Building a veterans’ home in Arlington will require $11.5 million in local funds over the next year, organizers said at the town board’s June 25 work session. The funds are expected to come from the city as well as area businesses, churches, organizations, and individual citizens.
Project organizers asked the town’s leaders to set an example and commit to providing $1 million by July 2016 in city funds and local donations.
In preliminary discussions, the mayor and board are considering a town donation of $150,000 to $250,000 and a possible commitment to raise more through local donors. They plan to discuss the numbers at the July board meeting.
The Memphis-based West Tennessee Veterans Home Inc. (WTVH) non-profit has taken on the challenge of reaching the $11.5 million goal with help from Arlington and other sources.
Arlington is being asked to open its wallet because the facility is likely to be built there.
“When they pick a site for a potential facility, they want to see community support,” said Don Swogger of WTVH.
The veterans’ home should be a financial windfall for the town. The $70 million construction project (not including the land acquisition) is expected to generate more than 240 full-time jobs with an annual payroll of more than $7 million.
Projections also show the purchase of more than $4 million annually in goods and services.
Many of those employees may move to Arlington and add to the town’s tax base, Swogger said. And restaurants and retail stores should spring up to meet the needs of more residents and visitors to the veterans’ home. The facility has a planned project life for more than 30 years.
A property of about 40-45 acres at the location of the town’s old Arlington Development Center was chosen as the preferred site for the project. The property is located behind the Arlington Sports Complex on Memphis-Arlington Road west of Tennessee 385 and north of Interstate 40.
The land is currently owned by the Tennessee Department of Intellectual and Developmental Disabilities and was eligible to be considered for the project after the Arlington Development Center’s lawsuit was settled in 2013.
The site selection is not yet final. The state must still approve it after environmental testing to ensure the site meets environmental regulations and other requirements.
Final approval will be granted by the State of Tennessee Real Estate Asset Management (STREAM) division of the Department of General Services.
Why it’s needed
Holly Swogger, WTVH president, told the board why the facility is needed: The tri-county region of Shelby, Tipton and Fayette has more than 70,000 veterans (more than any other area in the state), and they don’t have access to a nearby veterans home.
Such homes provide skilled nursing services for those who need long-term care or rehabilitation services.
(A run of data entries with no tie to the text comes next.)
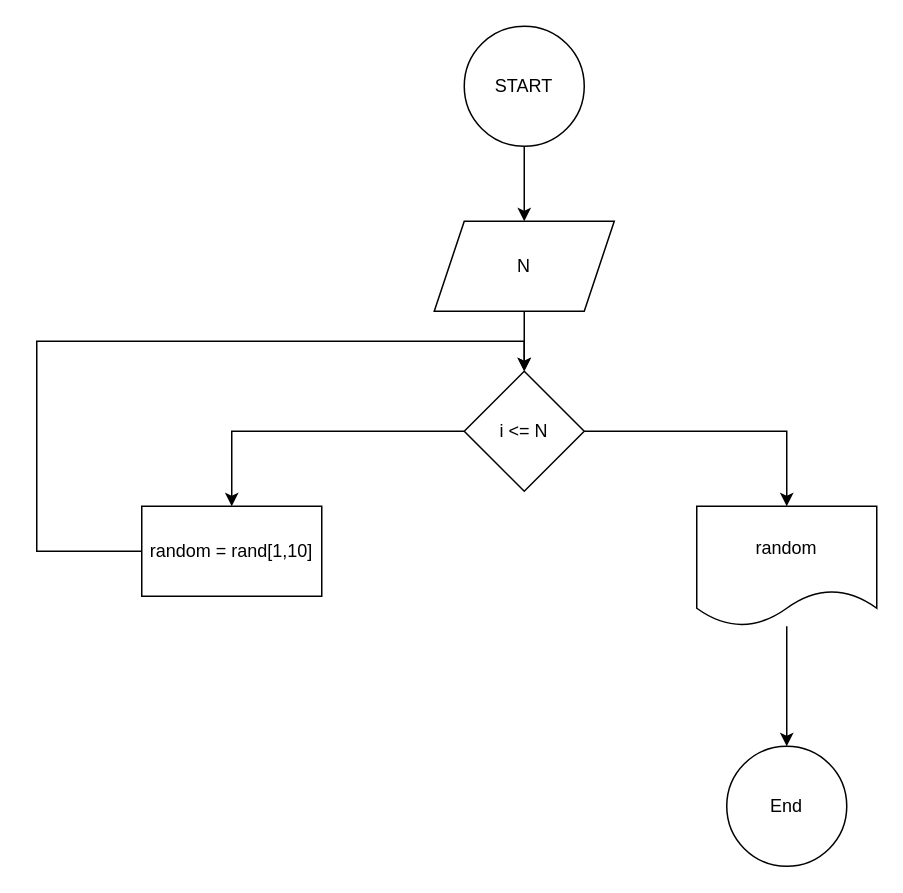
The draw.io diagram hw-for-loop-task-1.drawio in uthmanigbin/university-work, before the edit. Source tidied: cells renumbered, new cells numbered last; positions are measured from the earlier drawing's top-left corner, leaving out a move shared by most shapes. Both pictures are drawn from the tidied source at 150%, with x=0, y=0 at pixel (36, 26).
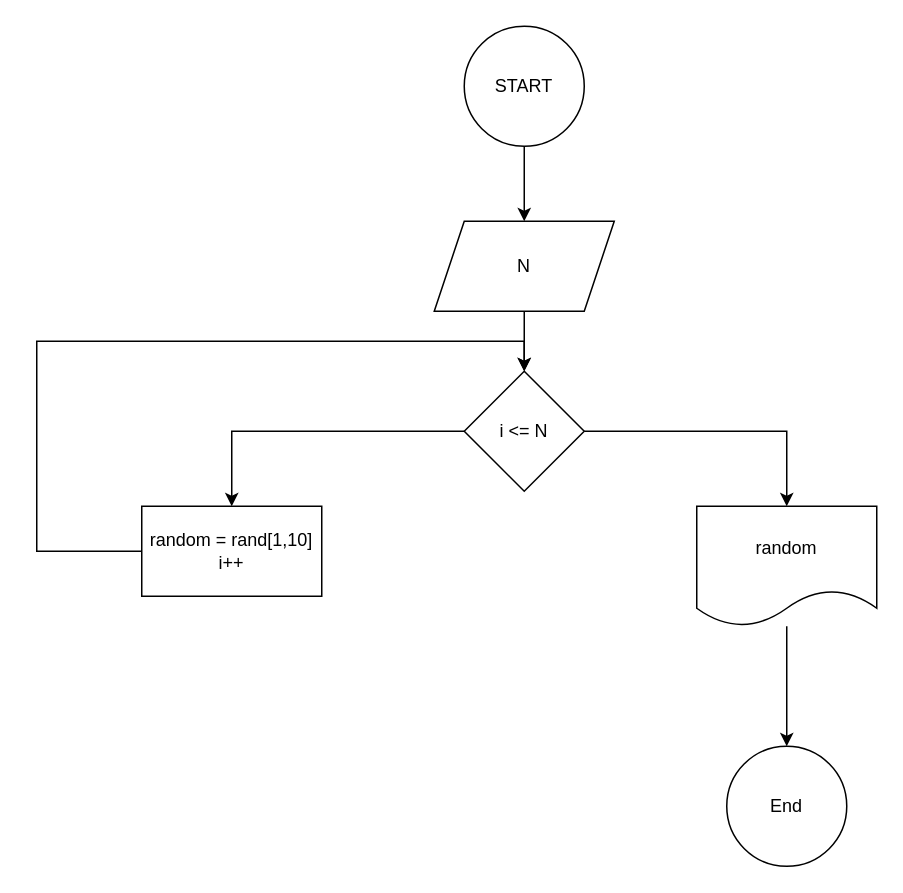
The same page after the edit.

The edit, as a diff of the source:
```diff
@@
 <mxGraphModel>
   <root>
     <mxCell id="0" />
     <mxCell id="1" parent="0" />
     <mxCell id="2" style="edgeStyle=orthogonalEdgeStyle;rounded=0;jettySize=auto;html=1;" parent="1" edge="1" source="3" target="5">
       <mxGeometry relative="1" as="geometry" />
     </mxCell>
     <mxCell id="3" value="START" style="ellipse;whiteSpace=wrap;html=1;" parent="1" vertex="1">
       <mxGeometry x="285" width="80" height="80" as="geometry" />
     </mxCell>
     <mxCell id="4" style="edgeStyle=orthogonalEdgeStyle;rounded=0;jettySize=auto;html=1;" parent="1" edge="1" source="5" target="8">
       <mxGeometry relative="1" as="geometry" />
     </mxCell>
     <mxCell id="5" value="N" style="shape=parallelogram;perimeter=parallelogramPerimeter;whiteSpace=wrap;html=1;fixedSize=1;" parent="1" vertex="1">
       <mxGeometry x="265" y="130" width="120" height="60" as="geometry" />
     </mxCell>
     <mxCell id="6" style="edgeStyle=orthogonalEdgeStyle;rounded=0;jettySize=auto;html=1;" parent="1" edge="1" source="8" target="10">
       <mxGeometry relative="1" as="geometry" />
     </mxCell>
     <mxCell id="7" style="edgeStyle=orthogonalEdgeStyle;rounded=0;jettySize=auto;html=1;" parent="1" edge="1" source="8" target="12">
       <mxGeometry relative="1" as="geometry" />
     </mxCell>
     <mxCell id="8" value="i &amp;lt;= N" style="rhombus;whiteSpace=wrap;html=1;" parent="1" vertex="1">
       <mxGeometry x="285" y="230" width="80" height="80" as="geometry" />
     </mxCell>
     <mxCell id="9" style="edgeStyle=orthogonalEdgeStyle;rounded=0;jettySize=auto;html=1;entryX=0.5;entryY=0;entryDx=0;entryDy=0;" parent="1" edge="1" source="10" target="8">
       <mxGeometry relative="1" as="geometry">
         <Array as="points">
           <mxPoint y="350" />
           <mxPoint y="210" />
           <mxPoint x="325" y="210" />
         </Array>
       </mxGeometry>
     </mxCell>
-    <mxCell id="10" value="random = rand[1,10]" style="whiteSpace=wrap;html=1;" parent="1" vertex="1">
+    <mxCell id="10" value="&lt;div&gt;random = rand[1,10]&lt;/div&gt;&lt;div&gt;i++&lt;br&gt;&lt;/div&gt;" style="whiteSpace=wrap;html=1;" parent="1" vertex="1">
       <mxGeometry x="70" y="320" width="120" height="60" as="geometry" />
     </mxCell>
     <mxCell id="11" style="edgeStyle=orthogonalEdgeStyle;rounded=0;jettySize=auto;html=1;" parent="1" edge="1" source="12" target="13">
       <mxGeometry relative="1" as="geometry" />
     </mxCell>
     <mxCell id="12" value="random" style="shape=document;whiteSpace=wrap;html=1;boundedLbl=1;" parent="1" vertex="1">
       <mxGeometry x="440" y="320" width="120" height="80" as="geometry" />
     </mxCell>
     <mxCell id="13" value="End" style="ellipse;whiteSpace=wrap;html=1;" parent="1" vertex="1">
       <mxGeometry x="460" y="480" width="80" height="80" as="geometry" />
     </mxCell>
   </root>
 </mxGraphModel>
```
Currently, the nearest such facility is more than an hour’s drive away in Humboldt, limiting patients’ access and families’ visitation.
The veterans’ home in Arlington will be designed to house 144 U.S. military veterans in a dozen 12-person “pod” arrangements.
Currently, there are Tennessee State Veterans Homes in Murfreesboro, Humboldt and Knoxville.
The future Brigadier General Wendell H. Gilbert Tennessee State Veterans Home in Clarksville is expected to open this summer, tentatively at the end of August.
See more information at tsvh.org/index.html.
Don Swogger said the challenge is the requirement to raise 35 percent of the cost locally, or about $25.5 million. Some of that amount is already committed:
- $10 million, already committed by the State of Tennessee
- $2 million, already committed by the Shelby County
- $2 million, a challenge grant approved by the Memphis-based Plough Foundation
Approximately $11.5 million remains to be raised, and another $45.5 million will come from the U.S. Department of Veterans Affairs. In earlier interviews, a contact with the Tennessee Department of Veterans Affairs estimated land costs at $410,000.
WTVH must show that all the funding is available by July 2016 for construction to begin in 2017. If that target is missed, WTVH will lose its place in the line of municipalities vying to get a veterans’ home in their area. Currently, there are three other cities behind Arlington, waiting for their chance, and one of them already is fully funded.
These projects take a long time to plan, get approval and raise funding. The application for this home was submitted in August 2004.
Currently, veterans’ home projects are planned for every other year from 2017 (for the one in Arlington) through 2025.
“If we lose out in 2017, we don’t know where the next window is going to appear,” Don Swogger said. “So we feel we’re working on a short leash.”
One fund-raising tool is the WTVH’s Project 100. It asks, “How much is a veteran’s service to our country worth?” If it is worth at least $100, then businesses, churches and other organizations are asked to pledge $100 for each veteran in their midst. Brochures and signage are available for Project 100.
“We’re putting our heart and effort and toil and tears into this project,” Don Swogger said. “We’re asking you to find out how you can support this project.”